Exercise prompt →
Only lines containing the string "html" belong in the answer; copy all of them from the entries.

Screenshot and code edit data

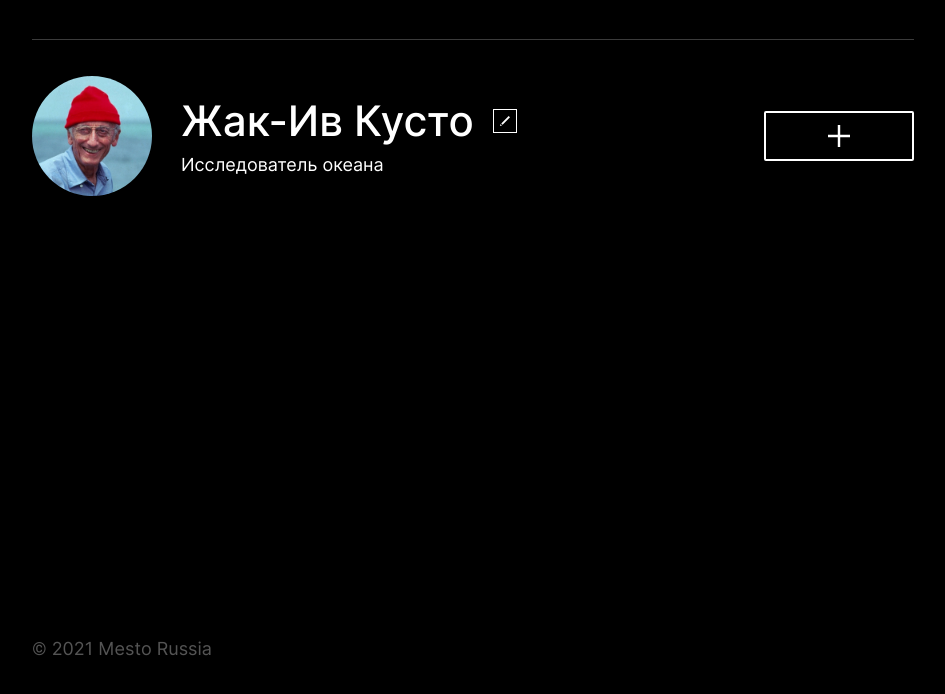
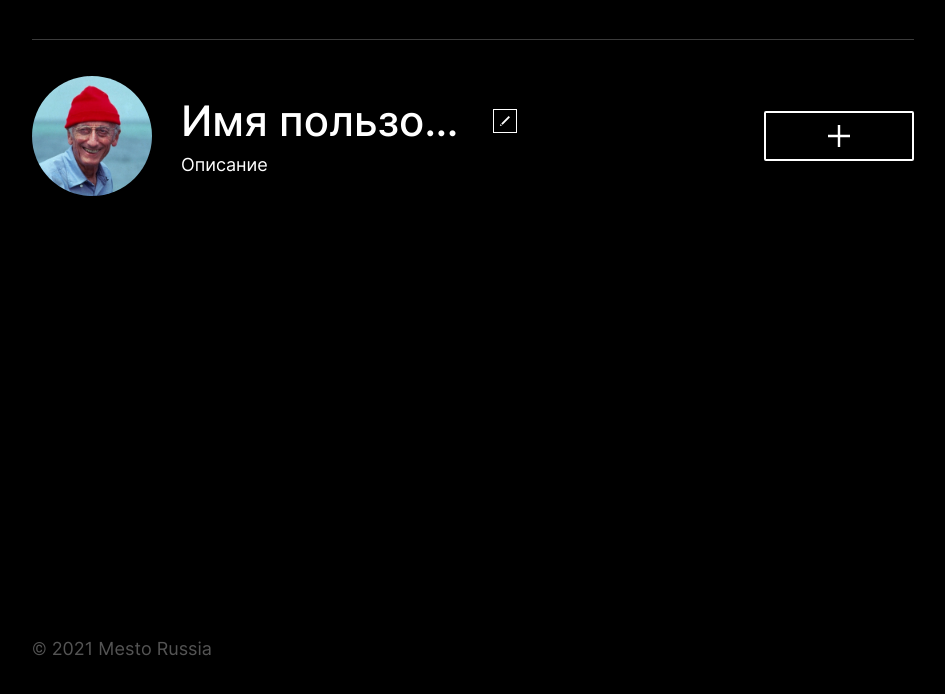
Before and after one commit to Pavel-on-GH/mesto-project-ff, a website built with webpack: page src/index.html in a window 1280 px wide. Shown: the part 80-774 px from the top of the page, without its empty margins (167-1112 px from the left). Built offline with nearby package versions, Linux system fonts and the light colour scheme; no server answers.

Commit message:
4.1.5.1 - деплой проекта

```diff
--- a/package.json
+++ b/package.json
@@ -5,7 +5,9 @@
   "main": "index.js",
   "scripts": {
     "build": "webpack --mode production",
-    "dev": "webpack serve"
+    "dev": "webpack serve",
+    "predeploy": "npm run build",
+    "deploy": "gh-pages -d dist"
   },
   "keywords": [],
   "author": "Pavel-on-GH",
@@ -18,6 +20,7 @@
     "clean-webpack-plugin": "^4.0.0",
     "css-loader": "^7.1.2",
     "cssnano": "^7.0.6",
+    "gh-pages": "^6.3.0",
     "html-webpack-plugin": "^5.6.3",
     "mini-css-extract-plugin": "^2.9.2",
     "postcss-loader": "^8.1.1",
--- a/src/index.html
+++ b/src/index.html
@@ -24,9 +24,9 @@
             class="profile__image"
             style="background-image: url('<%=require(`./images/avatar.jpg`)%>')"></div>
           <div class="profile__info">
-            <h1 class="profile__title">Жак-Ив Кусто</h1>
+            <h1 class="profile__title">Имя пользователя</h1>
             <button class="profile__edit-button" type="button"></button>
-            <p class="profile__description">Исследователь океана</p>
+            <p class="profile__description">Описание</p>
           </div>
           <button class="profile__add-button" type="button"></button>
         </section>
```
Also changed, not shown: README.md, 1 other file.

--

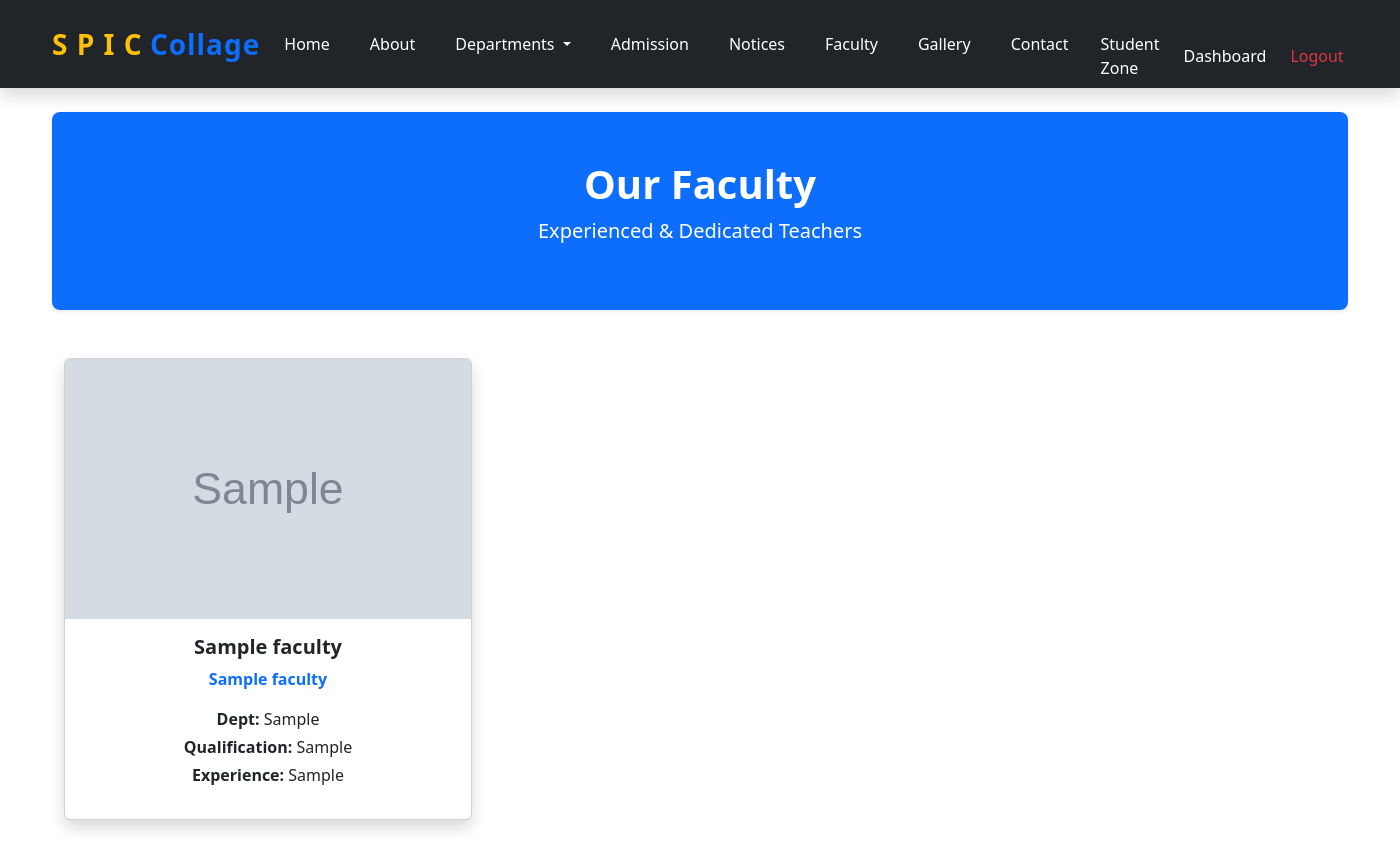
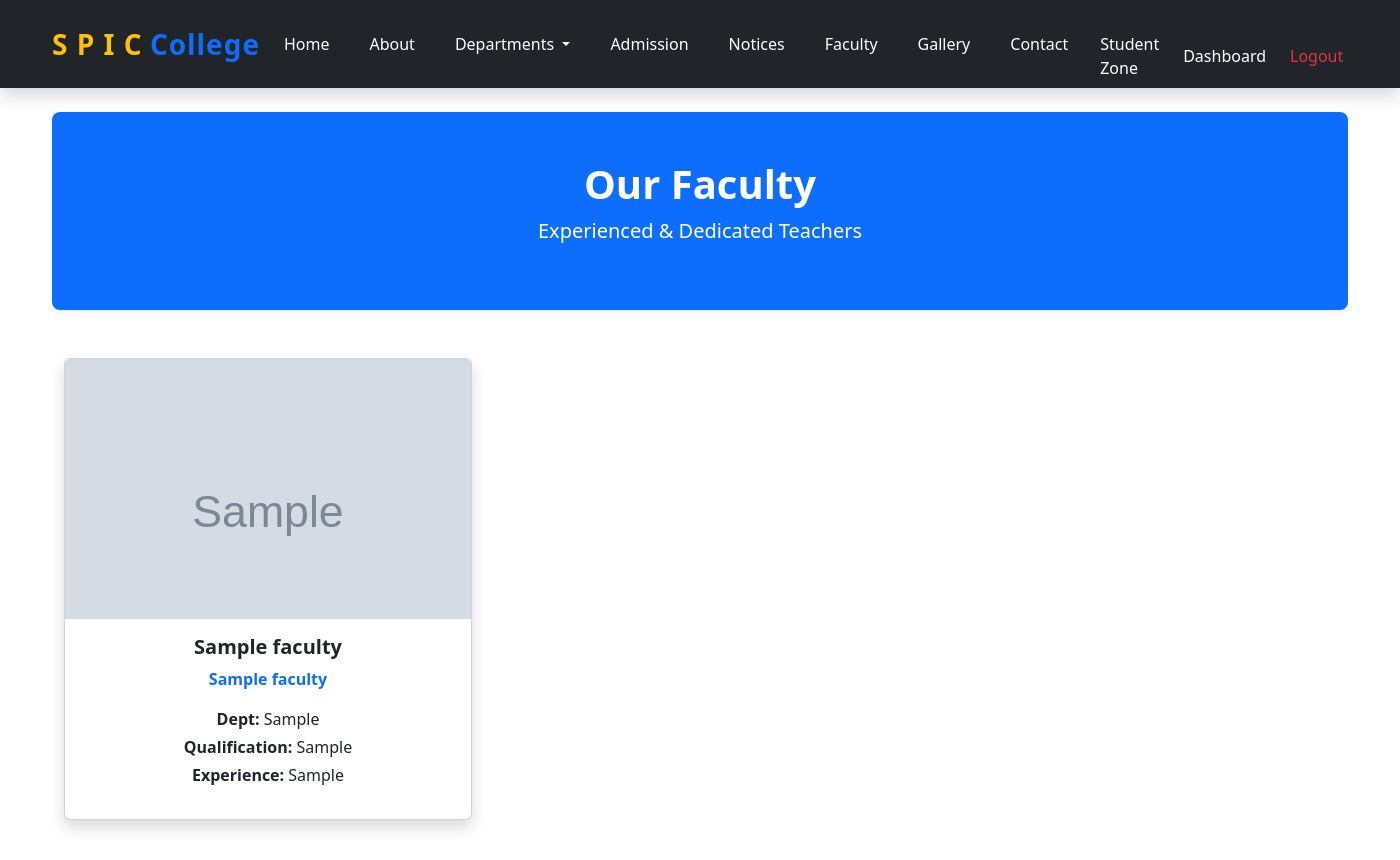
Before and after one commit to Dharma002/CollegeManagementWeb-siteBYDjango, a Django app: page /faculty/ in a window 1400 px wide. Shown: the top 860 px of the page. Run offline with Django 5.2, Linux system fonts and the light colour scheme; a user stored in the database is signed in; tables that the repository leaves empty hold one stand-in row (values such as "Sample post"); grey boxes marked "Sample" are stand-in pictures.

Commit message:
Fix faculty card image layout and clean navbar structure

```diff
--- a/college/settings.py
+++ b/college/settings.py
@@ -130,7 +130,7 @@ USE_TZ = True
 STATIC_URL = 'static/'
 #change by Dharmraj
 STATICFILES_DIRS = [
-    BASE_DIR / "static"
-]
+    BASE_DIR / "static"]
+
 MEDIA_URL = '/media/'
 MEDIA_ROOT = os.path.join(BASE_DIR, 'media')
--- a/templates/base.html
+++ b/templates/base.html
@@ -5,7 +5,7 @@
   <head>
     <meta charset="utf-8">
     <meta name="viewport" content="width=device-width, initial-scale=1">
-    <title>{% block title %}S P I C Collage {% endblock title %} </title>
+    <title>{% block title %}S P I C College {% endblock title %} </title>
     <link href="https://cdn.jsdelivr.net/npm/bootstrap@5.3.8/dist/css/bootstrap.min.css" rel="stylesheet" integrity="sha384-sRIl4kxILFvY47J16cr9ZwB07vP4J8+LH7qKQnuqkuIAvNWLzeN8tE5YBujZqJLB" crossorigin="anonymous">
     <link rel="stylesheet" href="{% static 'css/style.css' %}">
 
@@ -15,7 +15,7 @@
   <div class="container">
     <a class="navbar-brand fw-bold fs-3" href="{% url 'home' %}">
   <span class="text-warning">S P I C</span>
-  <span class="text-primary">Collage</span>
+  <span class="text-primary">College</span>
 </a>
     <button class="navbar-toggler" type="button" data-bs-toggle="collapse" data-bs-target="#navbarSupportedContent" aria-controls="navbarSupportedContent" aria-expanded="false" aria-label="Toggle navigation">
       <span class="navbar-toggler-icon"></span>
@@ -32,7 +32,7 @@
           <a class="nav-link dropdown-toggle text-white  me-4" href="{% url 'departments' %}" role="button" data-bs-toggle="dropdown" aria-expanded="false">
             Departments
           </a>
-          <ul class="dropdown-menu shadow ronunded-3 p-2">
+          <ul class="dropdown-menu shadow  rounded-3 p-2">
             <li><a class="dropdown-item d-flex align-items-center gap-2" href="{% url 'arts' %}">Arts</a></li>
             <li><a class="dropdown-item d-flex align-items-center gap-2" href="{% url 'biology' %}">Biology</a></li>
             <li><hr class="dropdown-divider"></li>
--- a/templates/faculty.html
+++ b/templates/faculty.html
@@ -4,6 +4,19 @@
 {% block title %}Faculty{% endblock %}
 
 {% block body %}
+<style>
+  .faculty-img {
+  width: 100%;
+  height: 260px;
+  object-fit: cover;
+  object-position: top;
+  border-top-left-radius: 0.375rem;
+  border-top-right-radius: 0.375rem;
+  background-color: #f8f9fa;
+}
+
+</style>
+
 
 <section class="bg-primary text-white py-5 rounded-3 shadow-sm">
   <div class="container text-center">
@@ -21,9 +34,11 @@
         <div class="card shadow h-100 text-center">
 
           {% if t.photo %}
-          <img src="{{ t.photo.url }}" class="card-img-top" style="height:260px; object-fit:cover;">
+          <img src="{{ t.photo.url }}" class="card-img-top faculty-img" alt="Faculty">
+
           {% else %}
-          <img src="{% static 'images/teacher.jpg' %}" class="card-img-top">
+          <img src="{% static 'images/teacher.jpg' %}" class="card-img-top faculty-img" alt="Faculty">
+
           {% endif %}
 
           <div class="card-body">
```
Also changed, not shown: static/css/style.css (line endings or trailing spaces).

Task output →
Before and after one commit to Pavel-on-GH/mesto-project-ff, a website built with webpack: page src/index.html in a window 1280 px wide. Shown: the part 80-774 px from the top of the page, without its empty margins (167-1112 px from the left). Built offline with nearby package versions, Linux system fonts and the light colour scheme; no server answers.
     "html-webpack-plugin": "^5.6.3",
--- a/src/index.html
+++ b/src/index.html
--- a/templates/base.html
+++ b/templates/base.html
--- a/templates/faculty.html
+++ b/templates/faculty.html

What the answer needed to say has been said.